"Then there could be no possible use for me, to you."

"On the contrary. These are end times-" He began. The door leading into his office opened, and a holy man hurried through it. The Cardinal opened his mouth to scold the man, but he closed his mouth after the man had whispered into his ear, and then hurried out with equal haste.

The Cardinal sat there, silent for a time. Finally, he stirred.

"You must excuse me, Seska. Duty calls. I must ask that you not leave the city until I can get ahold of you again; 'tis very important that we speak.

"There's just something that demands my attention."

He stood up, and hurried out of the room, robes billowing behind him. After he had left, the two armed men whom had escorted her here entered the room, and stood silently. She looked at them with a scowl on her face, then walked between them. The turned and followed.

Not leave the city......riiiiiiiight.


The back of his chair rested on the rear wall of the tavern. He had begun to doze - boring stuff today.

His siesta was cut abruptly as a man slammed through the batwings, shouting something.

He blinked the sleep back, and listened.

And blinked again, and tried to hear what was said one more time just to be certain he had heard correctly.

Thinking back on it, it was actually a fairly good reason for the panic that hit the tenants of that bar, just then.
GM Ordo Draco | Co-GM Demonic Reality | GM Revenant & Calael
And when the men on the chess board get up and tell you where to go.
And you've just had some kinda mushroom, and your mind is moving low.
Ask Seska. I think he knows...
User avatar
Seska Dragonslayer
Flaming Toaster
Posts: 2060
Joined: Wed Sep 25, 2002 5:00 pm
Location: Personal Universe v2.01.05

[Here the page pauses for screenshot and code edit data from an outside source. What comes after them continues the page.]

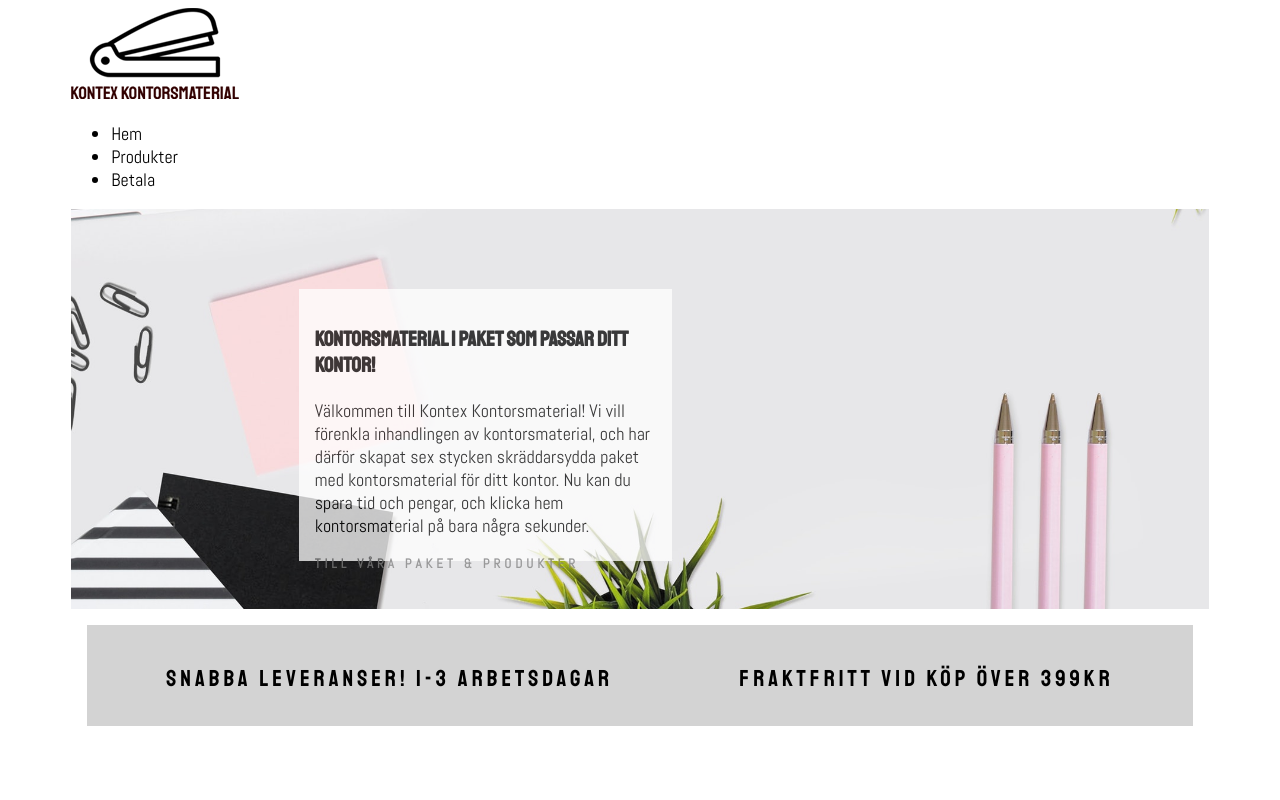
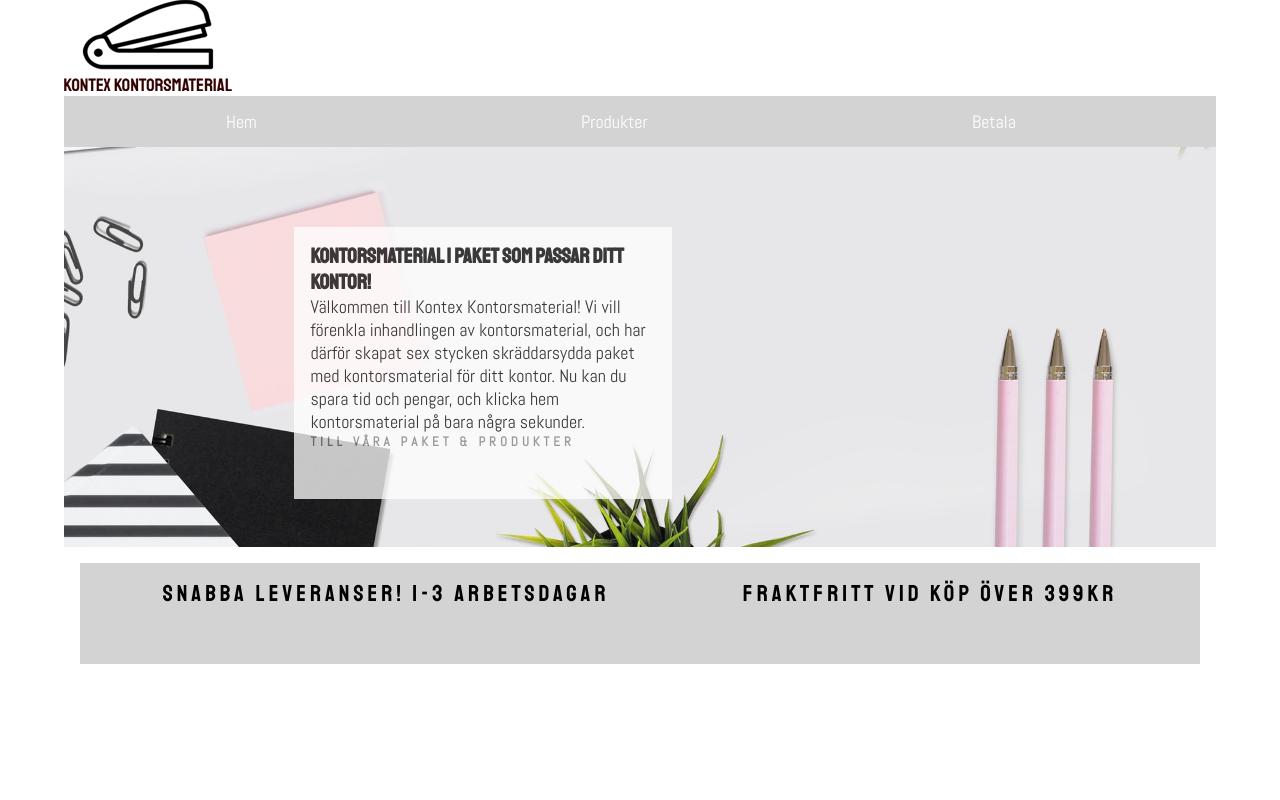
Before and after one commit to Amandabilby/Gruppinlamning, a plain HTML site: page index.html in a window 1280 px wide. Shown: the top 800 px of the page. Drawn offline with Linux system fonts and the light colour scheme.

Commit message:
Navbar och klickbar logga tillagd.
La till navbar samt gjorde loggan klickbar. Lade även till funktioner i navbaren såsom hover osv.

```diff
--- a/index.html
+++ b/index.html
@@ -13,17 +13,15 @@
 <body>
 <div class="container">
 <!-- Logga och navbar -->
-<header>
-<img src="logga.png" alt="logga">
-<nav>
-<ul>
-    <li>Hem</li>
-    <li>Produkter</li>
-    <li>Betala</li>
-</ul>
-</nav>
+<div class="header">
+    <a href="index.html"><img src="logga.png" alt="logga"></a>
+<div class="navbar">
+    <li><a class="active">Hem</a></li>
+    <li><a href="#Produkter">Produkter</a></li>
+    <li><a href="#Betala">Betala</a></li>
+</div>
 
-</header>
+</div>
 
 <!-- Del 1  -->
 
--- a/style.css
+++ b/style.css
@@ -1,3 +1,10 @@
+* {
+    margin: 0;
+    padding: 0;
+    list-style: none;
+    text-decoration: none;
+  }
+
 body {
     font-family: 'Abel', sans-serif;
     font-size: 18px;
@@ -8,6 +15,29 @@ body {
     width: 90%;
 }
 
+.navbar {
+    background: lightgrey;
+    display: flex;
+    padding-right: 38px;
+    overflow: hidden;
+    list-style-type: none;
+    justify-content: space-around;
+}
+
+li a {
+    display: block;
+    text-align: center;
+    padding: 14px 16px;
+    color: white;
+    opacity: 1;
+    transition: 0.2s;
+
+  }
+
+  li a:hover {
+    color: black;
+    opacity: 1;
+  }
 .del-1 {
     height: 25rem;
     width: 100%;
```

Return to Writers Corner

Who is online

Users browsing this forum: No registered users